Problem to solve » Your output should be each line from the material below that has the word "async".

+++

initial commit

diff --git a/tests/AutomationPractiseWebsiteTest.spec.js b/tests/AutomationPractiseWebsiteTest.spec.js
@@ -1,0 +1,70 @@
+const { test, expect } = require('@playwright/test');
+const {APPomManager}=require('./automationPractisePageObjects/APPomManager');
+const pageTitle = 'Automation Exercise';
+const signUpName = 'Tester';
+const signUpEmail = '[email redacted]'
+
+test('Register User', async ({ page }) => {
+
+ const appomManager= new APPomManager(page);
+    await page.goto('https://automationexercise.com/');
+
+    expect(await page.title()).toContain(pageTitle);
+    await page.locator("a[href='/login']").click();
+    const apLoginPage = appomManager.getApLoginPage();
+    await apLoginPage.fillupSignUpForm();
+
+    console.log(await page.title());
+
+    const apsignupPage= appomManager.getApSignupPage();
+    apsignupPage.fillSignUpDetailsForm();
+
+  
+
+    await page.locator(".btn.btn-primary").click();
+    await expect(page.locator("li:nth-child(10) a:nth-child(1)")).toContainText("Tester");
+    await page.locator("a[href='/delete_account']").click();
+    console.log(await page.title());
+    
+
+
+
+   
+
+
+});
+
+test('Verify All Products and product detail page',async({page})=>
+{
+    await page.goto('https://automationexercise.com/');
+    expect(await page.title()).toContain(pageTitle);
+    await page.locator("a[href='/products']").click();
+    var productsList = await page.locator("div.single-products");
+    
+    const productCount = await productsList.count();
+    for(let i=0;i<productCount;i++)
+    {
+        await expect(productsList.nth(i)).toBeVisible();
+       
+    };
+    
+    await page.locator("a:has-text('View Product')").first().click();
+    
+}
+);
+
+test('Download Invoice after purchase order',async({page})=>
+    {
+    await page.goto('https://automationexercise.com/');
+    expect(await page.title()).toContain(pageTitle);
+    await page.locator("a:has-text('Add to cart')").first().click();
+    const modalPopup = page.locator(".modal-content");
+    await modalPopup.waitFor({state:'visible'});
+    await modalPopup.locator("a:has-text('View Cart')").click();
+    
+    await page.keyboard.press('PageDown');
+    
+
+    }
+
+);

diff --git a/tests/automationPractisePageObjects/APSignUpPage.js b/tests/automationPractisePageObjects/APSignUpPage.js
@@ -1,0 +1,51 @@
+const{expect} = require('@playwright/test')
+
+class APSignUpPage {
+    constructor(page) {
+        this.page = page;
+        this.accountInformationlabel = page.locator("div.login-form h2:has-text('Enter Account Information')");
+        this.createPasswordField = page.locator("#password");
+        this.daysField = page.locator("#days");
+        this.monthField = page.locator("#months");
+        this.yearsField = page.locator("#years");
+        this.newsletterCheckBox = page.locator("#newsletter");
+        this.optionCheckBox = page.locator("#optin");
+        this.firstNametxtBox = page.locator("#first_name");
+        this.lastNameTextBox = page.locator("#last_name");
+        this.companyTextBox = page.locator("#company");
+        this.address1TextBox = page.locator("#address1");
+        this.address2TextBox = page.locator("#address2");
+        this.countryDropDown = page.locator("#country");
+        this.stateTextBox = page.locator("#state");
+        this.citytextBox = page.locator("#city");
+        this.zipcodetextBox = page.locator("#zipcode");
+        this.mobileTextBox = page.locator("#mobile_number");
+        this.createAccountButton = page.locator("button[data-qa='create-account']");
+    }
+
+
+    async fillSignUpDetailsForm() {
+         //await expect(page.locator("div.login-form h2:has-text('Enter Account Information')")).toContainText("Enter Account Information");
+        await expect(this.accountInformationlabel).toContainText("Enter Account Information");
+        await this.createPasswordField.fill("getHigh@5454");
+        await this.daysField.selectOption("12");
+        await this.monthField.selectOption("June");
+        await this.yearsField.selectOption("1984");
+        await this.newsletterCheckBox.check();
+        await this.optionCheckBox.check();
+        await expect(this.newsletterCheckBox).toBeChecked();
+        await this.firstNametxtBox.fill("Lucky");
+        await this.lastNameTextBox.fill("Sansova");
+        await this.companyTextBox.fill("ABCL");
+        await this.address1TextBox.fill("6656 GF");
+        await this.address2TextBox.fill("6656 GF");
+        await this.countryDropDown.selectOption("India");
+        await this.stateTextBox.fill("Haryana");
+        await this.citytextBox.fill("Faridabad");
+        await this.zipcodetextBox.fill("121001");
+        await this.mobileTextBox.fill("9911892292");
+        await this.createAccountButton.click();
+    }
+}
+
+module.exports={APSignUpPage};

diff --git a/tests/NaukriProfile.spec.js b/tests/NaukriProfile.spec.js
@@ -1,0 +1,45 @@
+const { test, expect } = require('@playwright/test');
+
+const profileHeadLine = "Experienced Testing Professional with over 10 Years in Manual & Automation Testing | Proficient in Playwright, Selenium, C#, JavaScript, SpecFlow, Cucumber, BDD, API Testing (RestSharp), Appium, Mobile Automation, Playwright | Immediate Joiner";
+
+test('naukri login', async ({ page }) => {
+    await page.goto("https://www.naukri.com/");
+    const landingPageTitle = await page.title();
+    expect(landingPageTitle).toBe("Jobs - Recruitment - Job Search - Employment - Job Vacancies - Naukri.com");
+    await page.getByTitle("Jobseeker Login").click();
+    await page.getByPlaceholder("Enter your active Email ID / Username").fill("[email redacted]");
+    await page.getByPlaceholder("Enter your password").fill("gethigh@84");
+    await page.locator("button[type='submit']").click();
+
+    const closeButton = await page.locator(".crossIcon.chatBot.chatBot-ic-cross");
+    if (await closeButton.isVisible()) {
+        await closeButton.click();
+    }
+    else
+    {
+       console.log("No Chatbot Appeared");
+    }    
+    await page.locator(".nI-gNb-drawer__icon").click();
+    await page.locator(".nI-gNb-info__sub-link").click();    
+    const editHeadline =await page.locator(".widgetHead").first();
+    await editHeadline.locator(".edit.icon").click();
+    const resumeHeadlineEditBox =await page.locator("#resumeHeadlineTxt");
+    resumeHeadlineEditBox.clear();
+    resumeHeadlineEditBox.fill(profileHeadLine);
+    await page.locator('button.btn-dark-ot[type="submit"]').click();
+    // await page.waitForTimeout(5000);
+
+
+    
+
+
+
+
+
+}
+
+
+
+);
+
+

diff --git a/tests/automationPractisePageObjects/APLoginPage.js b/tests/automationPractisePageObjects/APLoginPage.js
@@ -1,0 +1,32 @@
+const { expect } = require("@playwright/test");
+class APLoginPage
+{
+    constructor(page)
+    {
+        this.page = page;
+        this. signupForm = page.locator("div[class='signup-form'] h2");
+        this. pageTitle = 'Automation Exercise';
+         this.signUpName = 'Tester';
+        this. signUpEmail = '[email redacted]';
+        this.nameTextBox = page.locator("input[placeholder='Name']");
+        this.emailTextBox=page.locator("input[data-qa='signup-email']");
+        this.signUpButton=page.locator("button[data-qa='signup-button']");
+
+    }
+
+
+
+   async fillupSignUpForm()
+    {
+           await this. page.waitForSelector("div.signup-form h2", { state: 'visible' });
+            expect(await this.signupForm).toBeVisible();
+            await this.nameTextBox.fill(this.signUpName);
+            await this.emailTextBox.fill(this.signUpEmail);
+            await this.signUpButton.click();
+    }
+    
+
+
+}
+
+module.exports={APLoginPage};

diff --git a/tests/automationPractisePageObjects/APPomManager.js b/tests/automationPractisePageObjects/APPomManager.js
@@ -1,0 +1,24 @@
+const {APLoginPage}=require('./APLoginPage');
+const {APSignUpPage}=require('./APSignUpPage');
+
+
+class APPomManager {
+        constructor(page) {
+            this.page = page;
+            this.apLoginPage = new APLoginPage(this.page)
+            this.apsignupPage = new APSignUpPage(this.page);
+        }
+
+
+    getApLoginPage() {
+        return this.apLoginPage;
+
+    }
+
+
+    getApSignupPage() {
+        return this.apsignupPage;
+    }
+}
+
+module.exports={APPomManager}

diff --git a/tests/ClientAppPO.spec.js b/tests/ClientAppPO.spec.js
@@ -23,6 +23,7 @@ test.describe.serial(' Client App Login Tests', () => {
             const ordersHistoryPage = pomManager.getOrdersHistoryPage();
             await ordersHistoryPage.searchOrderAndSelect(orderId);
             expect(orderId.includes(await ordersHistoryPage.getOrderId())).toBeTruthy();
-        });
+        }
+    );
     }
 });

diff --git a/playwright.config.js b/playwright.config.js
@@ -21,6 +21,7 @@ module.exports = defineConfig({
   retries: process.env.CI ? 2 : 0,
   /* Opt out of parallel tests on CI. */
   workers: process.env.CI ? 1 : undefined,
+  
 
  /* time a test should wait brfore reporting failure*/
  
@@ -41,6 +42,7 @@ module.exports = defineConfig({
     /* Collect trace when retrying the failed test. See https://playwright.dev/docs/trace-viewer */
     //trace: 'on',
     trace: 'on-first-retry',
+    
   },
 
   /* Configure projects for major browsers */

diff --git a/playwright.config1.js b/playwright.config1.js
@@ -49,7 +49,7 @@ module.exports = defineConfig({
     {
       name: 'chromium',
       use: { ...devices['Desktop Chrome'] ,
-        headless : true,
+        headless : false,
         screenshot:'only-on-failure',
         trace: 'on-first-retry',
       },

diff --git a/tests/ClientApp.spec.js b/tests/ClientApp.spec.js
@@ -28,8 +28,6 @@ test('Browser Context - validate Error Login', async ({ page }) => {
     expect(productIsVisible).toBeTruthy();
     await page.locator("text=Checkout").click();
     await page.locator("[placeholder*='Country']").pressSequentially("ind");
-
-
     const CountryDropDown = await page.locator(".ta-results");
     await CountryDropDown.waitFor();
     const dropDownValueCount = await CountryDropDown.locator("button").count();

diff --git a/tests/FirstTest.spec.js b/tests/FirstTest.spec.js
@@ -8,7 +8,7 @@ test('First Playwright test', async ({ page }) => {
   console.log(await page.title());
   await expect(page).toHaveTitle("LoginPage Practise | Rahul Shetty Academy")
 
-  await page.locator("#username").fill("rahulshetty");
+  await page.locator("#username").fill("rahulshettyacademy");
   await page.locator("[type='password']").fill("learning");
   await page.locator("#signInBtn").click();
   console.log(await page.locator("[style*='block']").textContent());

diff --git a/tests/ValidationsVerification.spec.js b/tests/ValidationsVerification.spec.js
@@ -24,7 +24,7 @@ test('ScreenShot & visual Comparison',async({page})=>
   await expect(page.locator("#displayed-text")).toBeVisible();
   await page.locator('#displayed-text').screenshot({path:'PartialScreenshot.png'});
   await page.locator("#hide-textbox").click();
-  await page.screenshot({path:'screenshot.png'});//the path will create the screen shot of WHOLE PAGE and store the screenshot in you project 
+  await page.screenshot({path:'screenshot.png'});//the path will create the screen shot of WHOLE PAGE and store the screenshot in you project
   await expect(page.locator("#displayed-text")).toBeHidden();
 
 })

+++

Exercise answer »
+test('Register User', async ({ page }) => {
+test('Verify All Products and product detail page',async({page})=>
+test('Download Invoice after purchase order',async({page})=>
+    async fillSignUpDetailsForm() {
+test('naukri login', async ({ page }) => {
+   async fillupSignUpForm()
@@ -28,8 +28,6 @@ test('Browser Context - validate Error Login', async ({ page }) => {
@@ -8,7 +8,7 @@ test('First Playwright test', async ({ page }) => {
@@ -24,7 +24,7 @@ test('ScreenShot & visual Comparison',async({page})=>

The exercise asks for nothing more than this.